That said, we all know Gilbride has his flaws. In their last six games of 2008 -- roughly the post-No. 17 era -- the Giants scored more than 30 points just once.

I'm not buying the argument that seven or eight weeks is not enough time for a veteran NFL coach to examine the strengths and weaknesses of the players he has remaining and make adjustments to his game-planning and play-calling to fit those players. There were adjustments that needed to happen at the end of last season, and they weren't made. That brings me back to those Gilbride flaws.

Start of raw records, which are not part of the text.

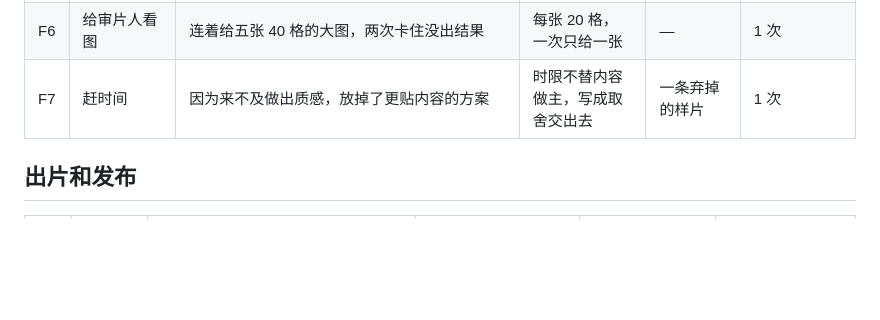
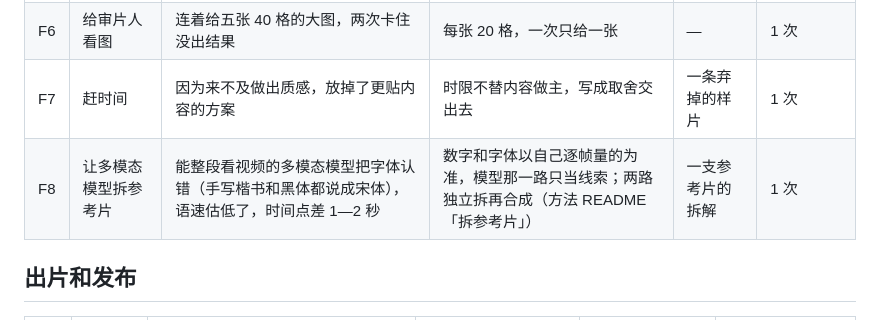
Before and after one commit to jinjiel1994/video-playbook, a Markdown page: 案例本/README.md, the part around the change. GitHub-like rendering; blank space fills up the shorter version.

```diff
--- a/案例本/README.md
+++ b/案例本/README.md
@@ -104,6 +104,7 @@
 | F5 | 几位设计者选到一处 | 三位都去找了古代画家，查下来是提示词里「经典美学理论」「审美传统」把大家带过去的；另一回三位都选了马雷的图示法，是真信号 | 先当共同偏差查，排除了才当信号 | 一条样片、《运动》 | 2 次，已升（方法） |
 | F6 | 给审片人看图 | 连着给五张 40 格的大图，两次卡住没出结果 | 每张 20 格，一次只给一张 | — | 1 次 |
 | F7 | 赶时间 | 因为来不及做出质感，放掉了更贴内容的方案 | 时限不替内容做主，写成取舍交出去 | 一条弃掉的样片 | 1 次 |
+| F8 | 让多模态模型拆参考片 | 能整段看视频的多模态模型把字体认错（手写楷书和黑体都说成宋体），语速估低了，时间点差 1—2 秒 | 数字和字体以自己逐帧量的为准，模型那一路只当线索；两路独立拆再合成（方法 README「拆参考片」） | 一支参考片的拆解 | 1 次 |
 
 ## 出片和发布
 
```
Also changed, not shown: 方法/README.md (+17 -0 lines).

  • There is an alarming inability sometimes to deviate from his plan and make in-game adjustments.
  • There is an obsession with balance that sometimes leads him away from things that are working (read, giving the ball to Brandon Jacobs) in the name of trying not to be predictable.
  • The Giants are, by nature, a traditional, conservative offense. There is, with KG, an annoying tendency to let his creative side come out at bad times -- like a drive-killing reverse to Mario Manningham or a direct snap to Derrick Ward at an inopportune time.
  • Most damning of all, to me, there is a tendency to ignore the wintry Northeast elements (read Giants' Stadium winds) and ask Manning to attempt throws that have little chance to succeed. Yo, Kevin, you're not in sunny Jacksonville. Or in a dome in Houston. You are in New York. In late fall and winter. Figure it out. And keep it simple

I honestly don't think it is fair to kill Gilbride for an individual play call, or for a play that simply doesn't work. Every coach has made decisions they regret. Besides, players sometimes screw up. Bad stuff happens.

Overall, Gilbride's body of work has been a good one.

That said, let's turn the page to 2009. Obviously, Gilbride will have a much different set of weapons to work with in 2009 than he had the past two seasons.

Can he figure out how to maximize the strengths of Domenik Hixon and Steve Smith? Can he figure out what Hakeem Nicks does well and how to turn the Giants' No. 1 pick into a play-making threat? Can he figure out what to do with the freakish Ramses Barden, aside from throw him Red Zone fade routes? Can he figure out how Mario Manningham can contribute? Can he figure out a way to create mismatches with Kevin Boss and Travis Beckum?

Can he take advantage of the talents of Ahmad Bradshaw, and the other guys who will back up Jacobs?

The Giants may not have a guy on the outside who consistently needs to be double-teamed, but they do have a plethora of talented weapons. They should be able to create mismatches with the varied talents of the players they have.

That will be Gilbride's primary challenge in 2009. The success and failure of their offense, and largely their season, rides on his ability to figure it out. There will, I am sure, be bumps in the road. I have to believe, however, that

(NOTE: I hesitated to write this because I know KG generates some emotional responses. Please do better than 'Gilbride sucks' in your comments. Let's have a rational discussion).